A new collaborative Long Beach initiative called the Justice Lab, aims to divert people away from lockup and into community programs, education, and wraparound services.
The program was created through a collaboration with the city’s Bloomberg-funded Innovation Team (i-team), and the Long Beach Public Safety Continuum—a partnership between Long Beach Police, Fire, Health, and Development Services Departments, the City Prosecutor’s Office, community groups, non-profits, and residents.
During a yearlong focus on public safety issues, the city’s “i-team” examined more than 100,000 crimes over a five-year period in Long Beach and found that nearly 15,000 repeat offenders were responsible for 62% of the total offenses.
The i-team also found that 85% of repeat offenses were low-level misdemeanors—like violating parole, drinking in public, loitering, and failing to appear in court—rather than serious crimes.
The Justice Lab will focus on a group of 875 so-called “high-frequency offenders” who committed 15,677 (15 percent) of the 101,408 analyzed crimes.
“We see the same people cycle through our public safety services, most of the time for low-level offenses,” said Mayor Robert Garcia. “The Justice Lab will use a data-driven approach to re-design how we work together in the City to better serve these community members.”
One of the ways that the Justice Lab will work to break people free from the recidivism cycle, is by creating a Multi-disciplinary Team (MDT) that will bring city and county service providers together to improve coordination and make it easier for individuals to access mental health, rehabilitation, and homeless services.
“Making people the priority is critical to developing human-centered solutions,” said i-team Director Tracy Colunga. “The Justice Lab will allow Long Beach to think creatively about how we can deploy criminal justice resources most effectively to keep our community safe while giving every resident the chance to thrive.”
The Justice Lab initiative also will also install a mental health clinician in Long Beach’s jail to assess arrestees and divert the mentally ill into appropriate care.
In addition, a CSULB program run by formerly incarcerated students will help to connect the targeted “high-frequency offenders” to higher education, and will offer peer support and other education-related resources.
The Justice Lab also seeks to improve data collection and data sharing between city’s departments to coordinate wraparound for people who cycle in and out of the criminal justice system.

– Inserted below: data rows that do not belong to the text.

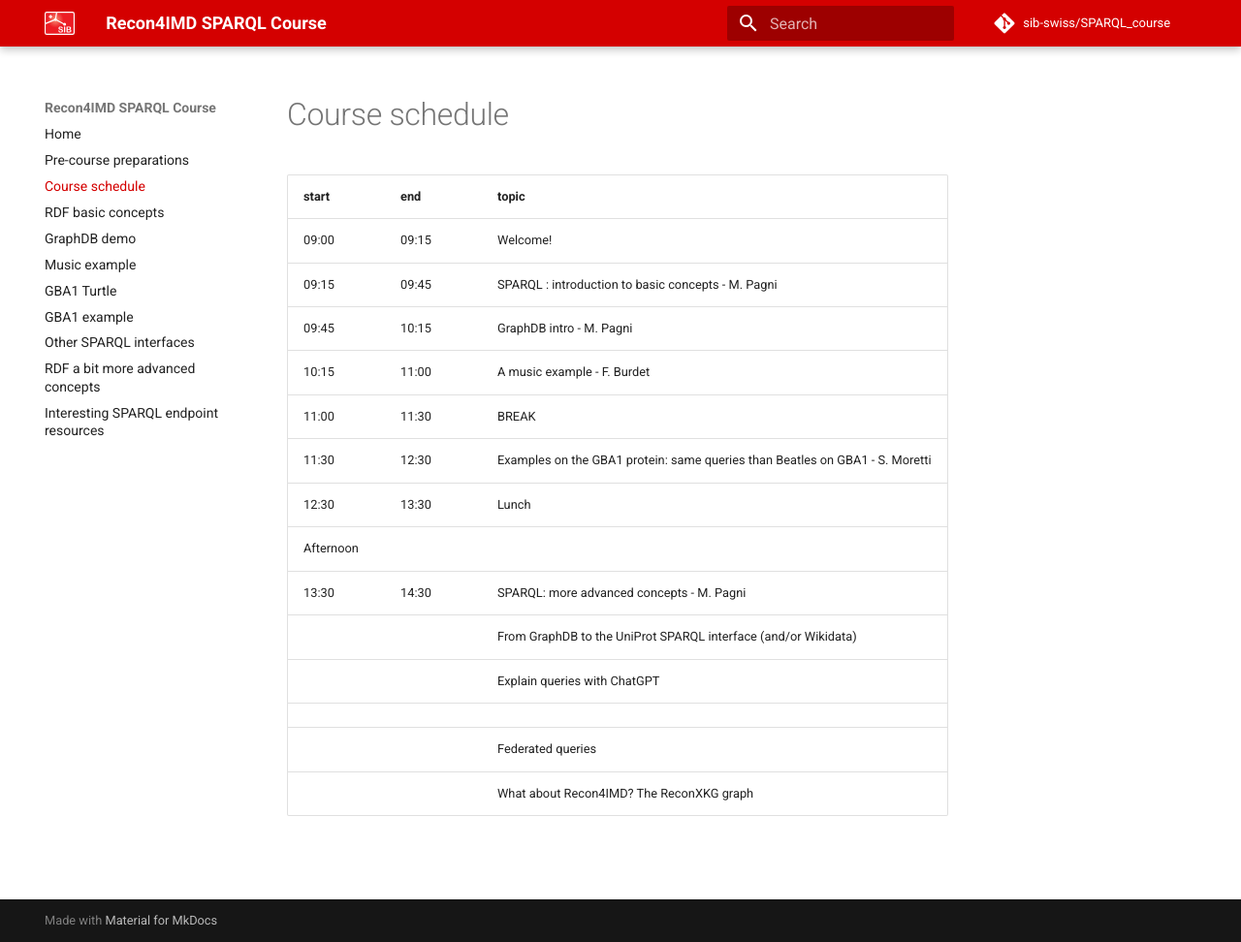
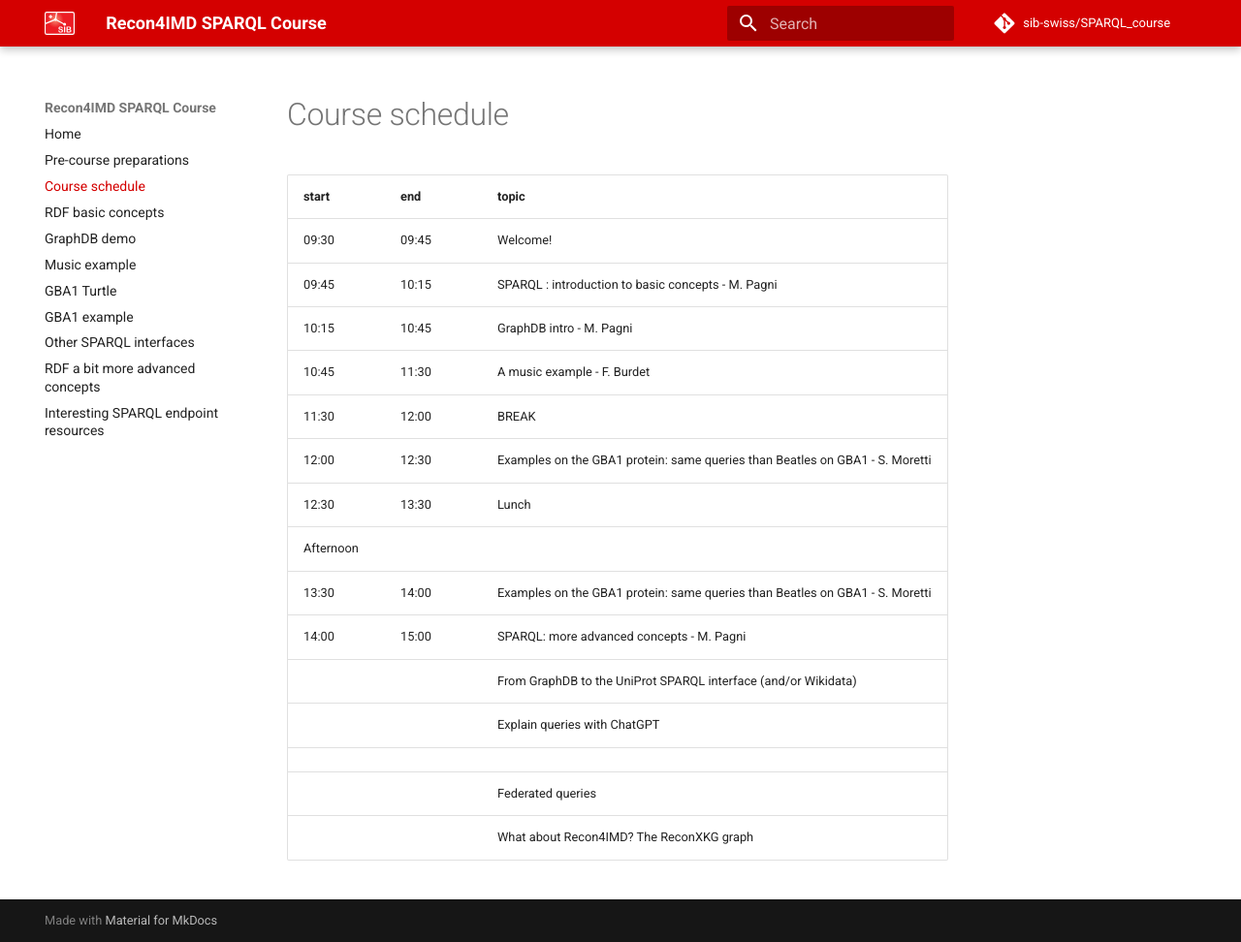
Before and after one commit to sib-swiss/SPARQL_course, an MkDocs documentation site: the page built from docs/course_schedule.md, in a window 1280 px wide and 972 px high. Shown: the whole window at 97% size. Built offline with MkDocs 1.6.1 and Material for MkDocs 9.7.7, drawn with Linux system fonts in a browser that asks for light colours; comment, search, counter and statistics services are not loaded.

Commit message:
Shift the course start time for people in Ireland

```diff
--- a/docs/course_schedule.md
+++ b/docs/course_schedule.md
@@ -1,15 +1,16 @@
 
 | start | end   | topic   |
 |-------|-------|---------|
-| 09:00 | 09:15 | Welcome! |
-| 09:15 | 09:45 | SPARQL : introduction to basic concepts - M. Pagni |
-| 09:45 | 10:15 | GraphDB intro - M. Pagni |
-| 10:15 | 11:00 | A music example - F. Burdet|
-| 11:00 | 11:30 | BREAK |
-| 11:30 | 12:30 | Examples on the GBA1 protein: same queries than Beatles on GBA1 - S. Moretti |
+| 09:30 | 09:45 | Welcome! |
+| 09:45 | 10:15 | SPARQL : introduction to basic concepts - M. Pagni |
+| 10:15 | 10:45 | GraphDB intro - M. Pagni |
+| 10:45 | 11:30 | A music example - F. Burdet|
+| 11:30 | 12:00 | BREAK |
+| 12:00 | 12:30 | Examples on the GBA1 protein: same queries than Beatles on GBA1 - S. Moretti |
 | 12:30 | 13:30 | Lunch |
 | Afternoon | | |
-| 13:30 | 14:30 | SPARQL: more advanced concepts - M. Pagni |
+| 13:30 | 14:00 | Examples on the GBA1 protein: same queries than Beatles on GBA1 - S. Moretti |
+| 14:00 | 15:00 | SPARQL: more advanced concepts - M. Pagni |
 |   |   | From GraphDB to the UniProt SPARQL interface (and/or Wikidata) |
 |   |   | Explain queries with ChatGPT |
 |   |   |  |
```
Also changed, not shown: docs/gba1.md (+25 -5 lines).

“The Justice Lab initiative will be a valuable program that benefits our entire community,” stated Police Chief Robert Luna. “Connecting people to services that can help divert them from the criminal justice system and get their lives back on track is a win for us all.”